Your credit score is a three-digit number derived from detailed information about your credit history, and it can be one of your most valuable assets. Your credit score will play an important role in your financial future: it can mean the difference between being able to purchase a home with a mortgage or having to continue renting. It can also drastically affect the rate of interest you pay on your loans (car loans, home loans, privately consolidated student loans, etc.). The higher (and better) your credit score, the less interest you will have to pay each month and overall. Your credit risk is evaluated, largely by reference to your credit score, any time you apply for a credit card or any type of loan. Keep in mind, though, that landlords, utility companies, and potential employers may also take this information into account.

Personal Finance, Duke University

Check your score

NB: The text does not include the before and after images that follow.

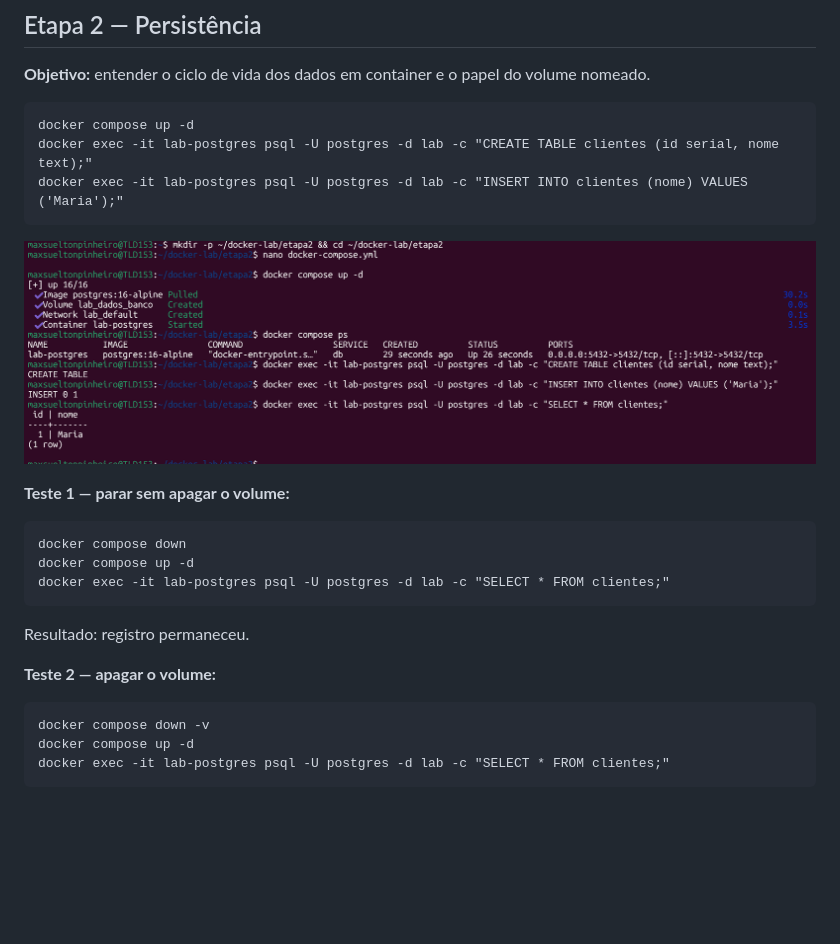
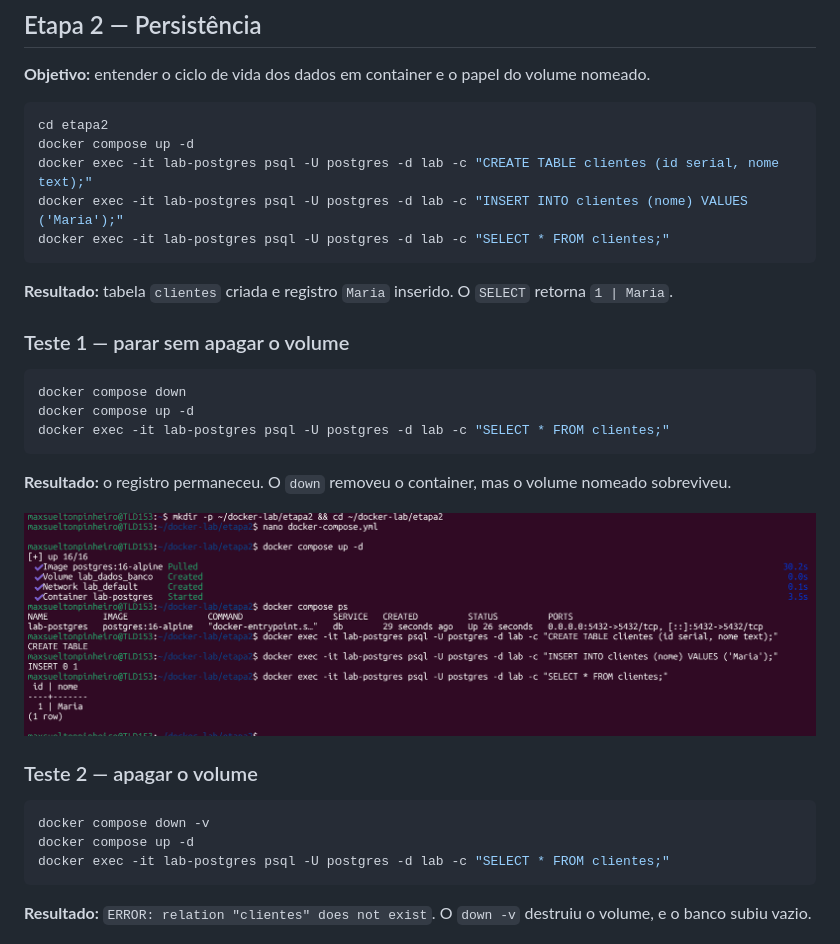
Before and after one commit to Maxsuelton/lab-docker, a Markdown page: README.md, the part around one of its changes. Rendered like a GitHub page; blank space fills up the shorter version.

````diff
--- a/README.md
+++ b/README.md
@@ -35,25 +46,37 @@ Todas as etapas rodam localmente (WSL2 + Docker Desktop), sem dependência de nu
 
 **Objetivo:** entender o ciclo de vida dos dados em container e o papel do volume nomeado.
 
-    docker compose up -d
-    docker exec -it lab-postgres psql -U postgres -d lab -c "CREATE TABLE clientes (id serial, nome text);"
-    docker exec -it lab-postgres psql -U postgres -d lab -c "INSERT INTO clientes (nome) VALUES ('Maria');"
+```bash
+cd etapa2
+docker compose up -d
+docker exec -it lab-postgres psql -U postgres -d lab -c "CREATE TABLE clientes (id serial, nome text);"
+docker exec -it lab-postgres psql -U postgres -d lab -c "INSERT INTO clientes (nome) VALUES ('Maria');"
+docker exec -it lab-postgres psql -U postgres -d lab -c "SELECT * FROM clientes;"
+```
+
+**Resultado:** tabela `clientes` criada e registro `Maria` inserido. O `SELECT` retorna `1 | Maria`.
+
+### Teste 1 — parar sem apagar o volume
+
+```bash
+docker compose down
+docker compose up -d
+docker exec -it lab-postgres psql -U postgres -d lab -c "SELECT * FROM clientes;"
+```
+
+**Resultado:** o registro permaneceu. O `down` removeu o container, mas o volume nomeado sobreviveu.
 
 ![Dados persistidos após down](prints/etapa2-dados-persistidos.png)
 
-**Teste 1 — parar sem apagar o volume:**
+### Teste 2 — apagar o volume
 
-    docker compose down
-    docker compose up -d
-    docker exec -it lab-postgres psql -U postgres -d lab -c "SELECT * FROM clientes;"
+```bash
+docker compose down -v
+docker compose up -d
+docker exec -it lab-postgres psql -U postgres -d lab -c "SELECT * FROM clientes;"
+```
 
-Resultado: registro permaneceu.
-
-**Teste 2 — apagar o volume:**
-
-    docker compose down -v
-    docker compose up -d
-    docker exec -it lab-postgres psql -U postgres -d lab -c "SELECT * FROM clientes;"
+**Resultado:** `ERROR: relation "clientes" does not exist`. O `down -v` destruiu o volume, e o banco subiu vazio.
 
 ![Erro após down -v](prints/etapa2-down-v-erro.png)
 
````
Also changed, not shown: other parts of README.md (+50 -26 lines).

You’ve been bombarded by the TV ads about checking your credit score but here’s the truth. You don’t need those sites. You can request a free copy of your credit report from the 3 major credit reporting agencies: Equifax, Experian and TransUnion once a year at Your credit report is also available for free within 60 days of being denied credit or if you are unemployed, on welfare or if there is an error in your report. Keep in mind that if you spot an error or inconsistency you should immediately request a dispute form as you only have 30 days after receiving your report.